It is believed that enabling employees to sit in the same room and interact the cartoony avatars of co-workers, and exist in a space that mimics an office environment, will increase productivity.

A number of companies are already implementing the metaverse as part of their daily activities. Alongside Meta, consultancy firm Accenture has begun to use VR headsets and its own virtual world, called Nth Floor, to onboard and train new starters to the company. "As more people are embracing the virtual world to better connect, a continuum of technologies and experiences are growing in popularity—and offering huge potential for future ways of learning and working," Accenture's website reads.

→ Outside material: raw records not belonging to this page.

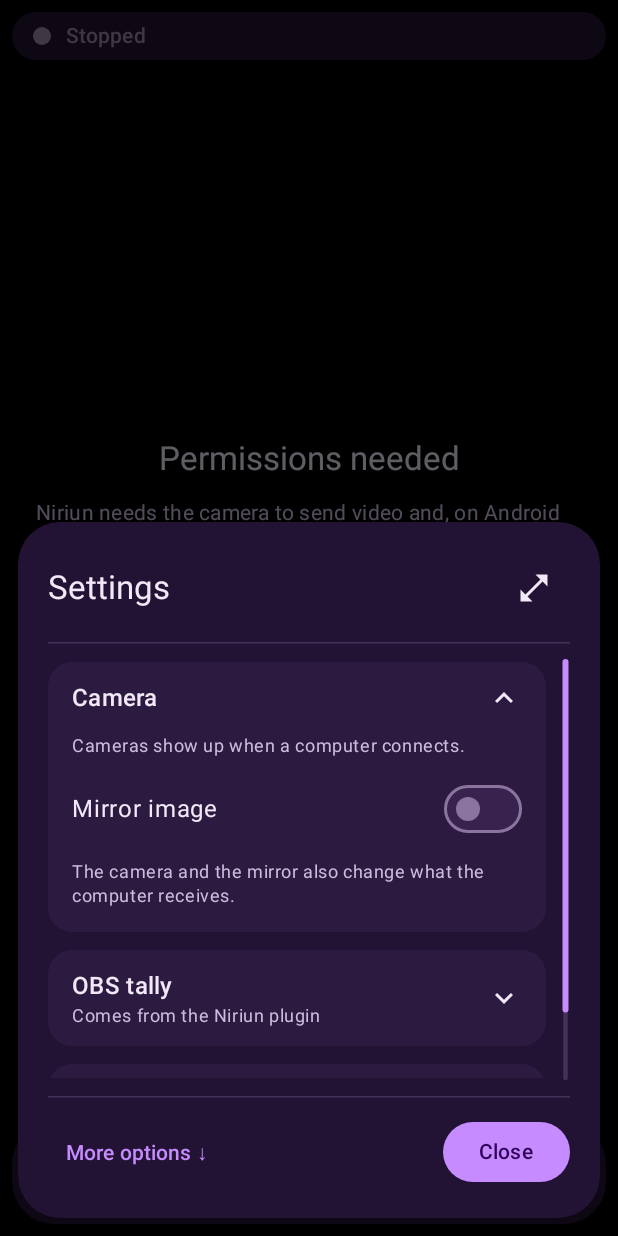
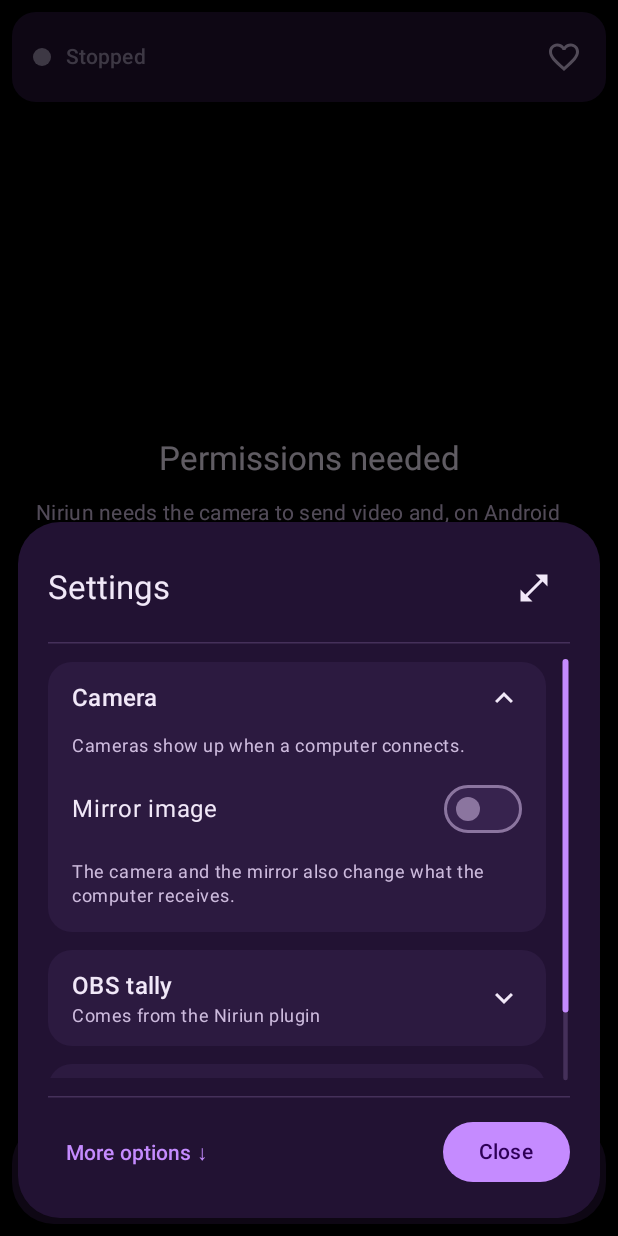
Before and after one commit to leoberbert/Niriun, an Android app built with Jetpack Compose: the composable LiveScreen shown on its own in the app's theme, after a tap on "Settings", on a phone screen of 412 x 824 dp. Run offline under Robolectric (Android 15) with nearby library versions, the phone set to English and light mode, and no system bars.

Commit message:
Support heart and Pix contribution dialog, as in DroidNDI
- Heart in the top bar while no picture is being sent, plus a Support button in Settings > About; same Pix recipient as DroidNDI.

```diff
--- a/app/src/main/java/com/niriun/app/ui/MainScreen.kt
+++ b/app/src/main/java/com/niriun/app/ui/MainScreen.kt
@@ -154,6 +154,7 @@ private fun LiveScreen(permissionsReady: Boolean, onRequestPermissions: () -> Un
     var expanded by remember { mutableStateOf(true) }
     var interaction by remember { mutableLongStateOf(0L) }
     var confirmStop by remember { mutableStateOf(false) }
+    var supportOpen by remember { mutableStateOf(false) }
     var settingsOpen by remember { mutableStateOf(false) }
     var confirmStopAgain by remember { mutableStateOf(false) }
     // Actions that change the picture are held back for confirmation while this phone is ON AIR in OBS.
@@ -299,6 +300,8 @@ private fun LiveScreen(permissionsReady: Boolean, onRequestPermissions: () -> Un
                     live = liveText,
                     modifier = Modifier.align(Alignment.TopCenter).safeDrawingPadding().padding(8.dp).fillMaxWidth(),
                     onDetails = { tool = if (tool == Tool.DETAILS) Tool.NONE else Tool.DETAILS },
+                    // Low-key support entry, like DroidNDI: only while no picture is being sent.
+                    onSupport = if (!streaming) ({ supportOpen = true }) else null,
                     onHide = if (permissionsReady) ({ expanded = false }) else null,
                 )
                 Surface(
@@ -399,7 +402,16 @@ private fun LiveScreen(permissionsReady: Boolean, onRequestPermissions: () -> Un
         SettingsSheet(
             state = state,
             onGuarded = { action -> if (tally == Tally.PROGRAM) guarded = action else action() },
+            onSupport = { settingsOpen = false; supportOpen = true },
             onDismiss = { settingsOpen = false },
+        )
+    }
+    if (supportOpen) {
+        AlertDialog(
+            onDismissRequest = { supportOpen = false },
+            containerColor = MaterialTheme.colorScheme.surfaceContainer,
+            text = { Column(Modifier.verticalScroll(rememberScrollState())) { ContributionContent() } },
+            confirmButton = { TextButton(onClick = { supportOpen = false }) { Text(stringResource(R.string.main_close)) } },
         )
     }
 }
@@ -451,7 +463,16 @@ private fun tallyLabel(tally: Tally, source: String): String =
 private enum class IndicatorShape { FILLED, RING, LINK }
 
 @Composable
-private fun Header(state: UiState, tally: Tally, onAir: String?, live: String?, modifier: Modifier, onDetails: () -> Unit, onHide: (() -> Unit)?) {
+private fun Header(
+    state: UiState,
+    tally: Tally,
+    onAir: String?,
+    live: String?,
+    modifier: Modifier,
+    onDetails: () -> Unit,
+    onSupport: (() -> Unit)?,
+    onHide: (() -> Unit)?,
+) {
     val (label, color, shape) = when {
         tally == Tally.PROGRAM -> Triple(tallyLabel(tally, state.tallySource), StatusColors.program, IndicatorShape.FILLED)
         tally == Tally.PREVIEW -> Triple(tallyLabel(tally, state.tallySource), StatusColors.preview, IndicatorShape.RING)
@@ -499,6 +520,15 @@ private fun Header(state: UiState, tally: Tally, onAir: String?, live: String?,
                             overflow = TextOverflow.Ellipsis,
                         )
                     }
+                }
+            }
+            if (onSupport != null) {
+                IconButton(onClick = onSupport) {
+                    Icon(
+                        painterResource(R.drawable.ic_favorite_border),
+                        contentDescription = stringResource(R.string.main_support),
+                        tint = MaterialTheme.colorScheme.onSurfaceVariant,
+                    )
                 }
             }
             if (onHide != null) {
--- a/app/src/main/java/com/niriun/app/ui/SettingsSheet.kt
+++ b/app/src/main/java/com/niriun/app/ui/SettingsSheet.kt
@@ -69,7 +69,7 @@ private const val APP_URL = "https://github.com/leoberbert/Niriun"
  */
 @OptIn(ExperimentalLayoutApi::class)
 @Composable
-fun SettingsSheet(state: UiState, onGuarded: (() -> Unit) -> Unit, onDismiss: () -> Unit) {
+fun SettingsSheet(state: UiState, onGuarded: (() -> Unit) -> Unit, onSupport: () -> Unit, onDismiss: () -> Unit) {
     var open by rememberSaveable { mutableStateOf(setOf(Section.CAMERA.name)) }
     // Half height keeps the live preview visible; full height for reading.
     var tall by rememberSaveable { mutableStateOf(false) }
@@ -164,6 +164,9 @@ fun SettingsSheet(state: UiState, onGuarded: (() -> Unit) -> Unit, onDismiss: ()
                                 TextButton(onClick = { openUrl(context, APP_URL) }, modifier = Modifier.fillMaxWidth()) {
                                     Text(stringResource(R.string.settings_about_source))
                                 }
+                                TextButton(onClick = onSupport, modifier = Modifier.fillMaxWidth()) {
+                                    Text(stringResource(R.string.settings_support_button))
+                                }
                             }
                         }
                         if (scroll.maxValue > 0) {
--- /dev/null
+++ b/app/src/main/res/drawable/ic_favorite_border.xml
@@ -0,0 +1,6 @@
+<?xml version="1.0" encoding="utf-8"?>
+<!-- Material icon "favorite_border" (Apache 2.0, google/material-design-icons); tinted by Compose. -->
+<vector xmlns:android="http://schemas.android.com/apk/res/android"
+    android:width="24dp" android:height="24dp" android:viewportWidth="24" android:viewportHeight="24">
+    <path android:fillColor="@android:color/white" android:pathData="M16.5 3c-1.74 0-3.41.81-4.5 2.09C10.91 3.81 9.24 3 7.5 3 4.42 3 2 5.42 2 8.5c0 3.78 3.4 6.86 8.55 11.54L12 21.35l1.45-1.32C18.6 15.36 22 12.28 22 8.5 22 5.42 19.58 3 16.5 3zm-4.4 15.55l-.1.1-.1-.1C7.14 14.24 4 11.39 4 8.5 4 6.5 5.5 5 7.5 5c1.54 0 3.04.99 3.57 2.36h1.87C13.46 5.99 14.96 5 16.5 5c2 0 3.5 1.5 3.5 3.5 0 2.89-3.14 5.74-7.9 10.05z" />
+</vector>
```
Also changed, not shown: app/src/main/java/com/niriun/app/ui/ContributionContent.kt (added, +58 -0 lines), app/src/main/res/values/strings.xml (+15 -0 lines), 1 other file.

Senior Managing Director Jason Warnke, in a blog post about the move, writes that for Accenture, Nth Floor is "how we want to host a virtual coffee break, conduct training, or host important all-hands meetings. The Nth floor is a versatile, customizable and scalable solution for bringing a geographically distributed workforce together. In short, it helps our people to be there without physically being there—even when we return to our own offices." He highlights in particular that the firm feel the move puts the health and wellbeing of employees front and centre, with the inclusion of VR experiences like a physical and mental workout product called Supernatural.

Zuckerberg too, during a display of what the metaverse can do for workplaces, demonstrated a world in which anyone can be thrown into a virtual video call at any moment - something which evoked an instant reaction across the greater wide web. In his blog, Zuckerberg writes, "In this future, you will be able to teleport instantly as a hologram to be at the office without a commute, at a concert with friends, or in your parents' living room to catch up. This will open up more opportunity no matter where you live. You'll be able to spend more time on what matters to you, cut down time in traffic, and reduce your carbon footprint."

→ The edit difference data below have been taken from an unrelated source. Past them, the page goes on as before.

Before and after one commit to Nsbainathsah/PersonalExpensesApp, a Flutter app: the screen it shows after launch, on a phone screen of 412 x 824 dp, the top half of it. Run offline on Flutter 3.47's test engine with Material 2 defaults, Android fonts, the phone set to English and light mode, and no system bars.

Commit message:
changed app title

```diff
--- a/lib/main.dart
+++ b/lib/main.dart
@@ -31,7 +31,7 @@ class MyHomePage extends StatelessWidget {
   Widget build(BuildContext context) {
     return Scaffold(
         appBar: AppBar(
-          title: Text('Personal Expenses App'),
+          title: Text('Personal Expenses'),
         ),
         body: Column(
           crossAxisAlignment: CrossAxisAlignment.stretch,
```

So, is the metaverse truly becoming more commonplace? It would seem so, although it is still very much early days. Indeed, for every Accenture, there are a hundred companies who have yet to even so much as consider it. As it stands, the workspace metaverse hasn't really caught on much - mostly because it's still so much quicker and easier to simply click a Zoom link.

Scott Wassmer, General Manager at Appnovation, writes that the metaverse in 2022 is reminiscent of "the internet in the late 1990s. It's filled with experimentation driven by the potential of long-term consumer engagement and spending. Don't forget, most people thought the internet was just a fad in the '90s, with very few truly understanding its long-term potential." Wassmer does also feel that, with the combined scale of digital connectivity in 2022 (as opposed to the late 90's) and the power of the way new technologies are able to talk to and interact with one another. "Ignoring the long-term potential of the metaverse could be catastrophic for companies in the not-so-distant future," he writes. "The growth of the internet led to 20 years of disruption in everything from entertainment to education, financial management, healthcare and more. That change isn't done yet, making it important to understand the next wave."

However, that doesn't mean it is imperative that every company joins the metaverse immediately. Indeed, Wassmer points out that many early adaptors of the interview were unable to grow long-term alongside it. Later adopters have the considerable benefit of being able to learn from the mistakes of those that adopt early on.

In 2022, the metaverse still has a way to go until it reaches maturity as a technology - however, with the speed of technological advancement in this current age, it is more likely that this means change will happen over the next few years, as opposed to ten years down the line.

The metaverse is here to stay, this much is clear. Next week, in part three, we'll be examining the future of the metaverse in more detail, and the changes we might expect to start seeing as the technology starts to mature.

'Exploring the metaverse' is a four-part series released by The Difference Engine over the month of June 2022.